Arrival of male red wolf brings new hope to Durham museum's mating program for endangered species
A new red wolf has arrived at the Museum of Life and Science in Durham.
Museum staff said they hope the new male will help with population recovery efforts for the endangered species. Red wolves are considered the rarest wolf species in the world. The only wild population exists in North Carolina, with fewer than 20 red wolves.
Nine-year-old Adeyha joined the museum last week. Sherry Samuels, the museum’s senior director of animal care, said Adeyha's name comes from the Cherokee language, meaning "in the oak woods." Fittingly, he'll be paired for breeding with Oak, the museum's female red wolf.
So far, Adeyha and Oak seem to be doing well together, Samuels said.
“We tend to just let nature take its course and — 'hope for the best' sounds a little flippant — but that is some of what we do,” Samuels said. “We provide them a home and know that we want pups.
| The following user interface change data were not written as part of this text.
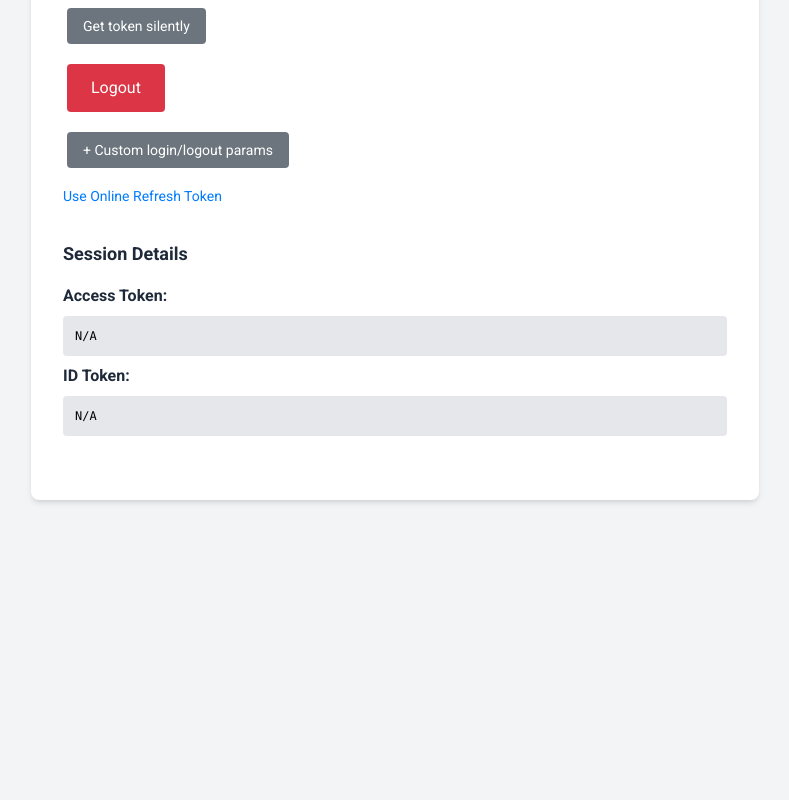
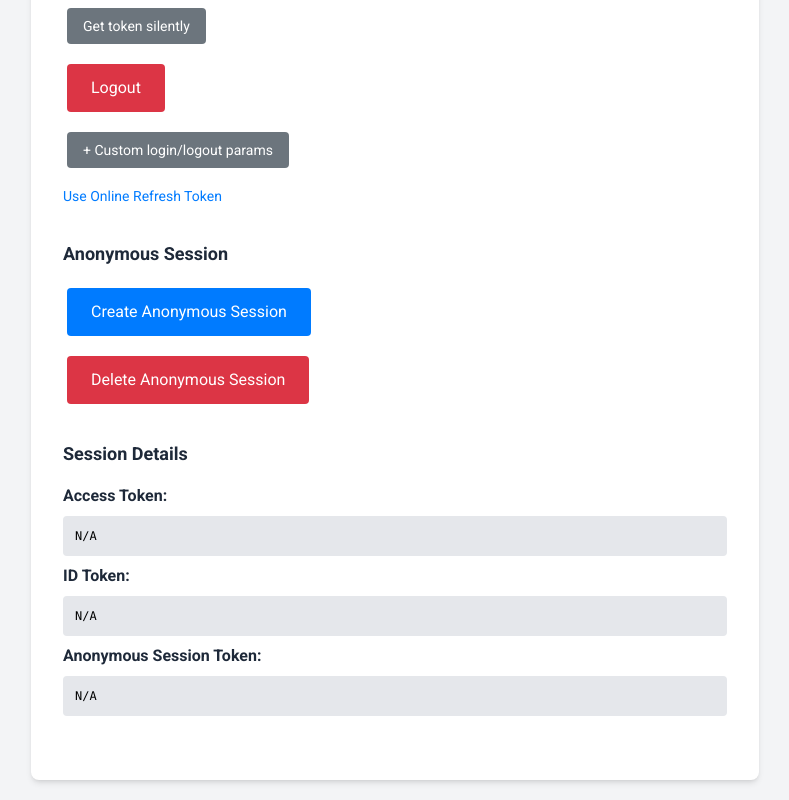
Before and after one commit to sfjt/identity-tester-next-2, a Next.js app: page /spa/auth0-spa-js in a window 1280 px wide. Shown: the part 534-1334 px from the top of the page, without its empty margins (245-1034 px from the left). Before the commit the page ends 1054 px from the top, so only its background shows below. Built offline with nearby package versions, Linux system fonts and the light colour scheme.

Commit message:
Anonymous session

```diff
--- a/src/app/spa/auth0-spa-js/create-client.ts
+++ b/src/app/spa/auth0-spa-js/create-client.ts
@@ -57,6 +57,7 @@ export async function createClient() {
   }
 
   return {
+    config,
     client,
     idToken,
     accessToken,
--- a/src/app/spa/auth0-spa-js/page.tsx
+++ b/src/app/spa/auth0-spa-js/page.tsx
@@ -13,6 +13,7 @@ interface IState {
   params: { [key: string]: any }
   idToken: IdToken | undefined
   accessToken: string | undefined
+  anonSessonToken: string | undefined
   editorVisible: boolean
 }
 
@@ -21,6 +22,7 @@ export default function Page() {
   const [state, setState] = useState<IState>({
     idToken: undefined,
     accessToken: undefined,
+    anonSessonToken: undefined,
     params: {},
     editorVisible: false,
   })
@@ -41,7 +43,7 @@ export default function Page() {
     )
   }
 
-  const { client } = data
+  const { client, config } = data
 
   function login() {
     client.loginWithRedirect({ authorizationParams: { ...state.params } })
@@ -66,6 +68,37 @@ export default function Page() {
         returnTo: document.location.origin + "/spa/auth0-spa-js",
       },
     })
+  }
+
+  async function createAnonymousSession() {
+    try {
+      const { accessToken, sessionToken } = await client.anonymous.createSession({
+        audience: config.default_audience || "",
+        metadata: {
+          ...state.params,
+        },
+      })
+      setState({
+        ...state,
+        accessToken,
+        anonSessonToken: sessionToken,
+      })
+    } catch (err) {
+      console.error(err)
+    }
+  }
+
+  async function deleteAnonymousSession() {
+    try {
+      await client.anonymous.logout()
+      setState({
+        ...state,
+        accessToken: undefined,
+        anonSessonToken: undefined,
+      })
+    } catch (err) {
+      console.error(err)
+    }
   }
 
   async function getAndDisplaySessionInfo(ignoreCache = false) {
@@ -202,6 +235,27 @@ export default function Page() {
         </p>
       </section>
       <section className="mb-8">
+        <h3 className="text-gray-800 mb-4 text-lg font-bold">Anonymous Session</h3>
+        <ul className="list-none p-0 m-0">
+          <li className="mb-3 mt-2">
+            <button
+              className="border-0 rounded-sm cursor-pointer text-base py-3 px-6 m-1 transition-colors bg-primary text-white hover:bg-blue-700"
+              onClick={createAnonymousSession}
+            >
+              Create Anonymous Session
+            </button>
+          </li>
+          <li className="mb-3 mt-2">
+            <button
+              className="border-0 rounded-sm cursor-pointer text-base py-3 px-6 m-1 transition-colors bg-danger text-white hover:bg-red-700"
+              onClick={deleteAnonymousSession}
+            >
+              Delete Anonymous Session
+            </button>
+          </li>
+        </ul>
+      </section>
+      <section className="mb-8">
         <h3 className="text-gray-800 mb-4 text-lg font-bold">Session Details</h3>
         {state.idToken || data.idToken ? <p data-testid="logged-in">(Logged in.)</p> : <></>}
         <div>
@@ -214,6 +268,10 @@ export default function Page() {
             <dd className="m-0">
               <TokenInfo jwt={state.idToken ? state.idToken.__raw : data.idToken?.__raw} />
             </dd>
+            <dt className="my-2 font-bold text-gray-800">Anonymous Session Token:</dt>
+            <dd className="m-0">
+              <TokenInfo jwt={state.anonSessonToken} />
+            </dd>
           </dl>
         </div>
       </section>
```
But even if we don't, we have the opportunity for over 500,000 people to get to meet red wolves here at the museum.”
Oak had previously been paired with a red wolf named Niko. After two years with no successful pregnancies, the museum swapped Niko for Adeyha from the Niabi Zoo in Illinois. Samuels said the hope is that each male’s new pairing will produce pups to help with the red wolf population.
The museum’s red wolf conservation efforts are part of the Red Wolf SAFE (Saving Animals From Extinction) program, run by the Association of Zoos and Aquariums. The program promotes red wolf education and research, and also breeds and cares for captive red wolves to increase species numbers.
“Our role as humans and being stewards of our earth is critical for so many reasons,” Samuels said. “Teaching the people who come here about empathy for the world around us, critical thinking, about how complex this program is, it's such a need in our society today. So, the SAFE program really helps tie all of that together.”
Since 1992, the Museum of Life and Science has welcomed more than 25 red wolf pups. Samuels said that some pups born as part of the SAFE program are “cross-fostered.” If a wild red wolf litter is born at the same time as a SAFE litter, wildlife biologists can take a pup from the program and place it with the other litter to be raised in the wild. Samuels said in these instances, the wild mother has always accepted the new pup.
Adult red wolves in the SAFE program may also be slated for release into the wild if they have the appropriate characteristics, such as being great hunters who avoid people.
The red wolf breeding season starts in January. Samuels said all pups are born between March and May.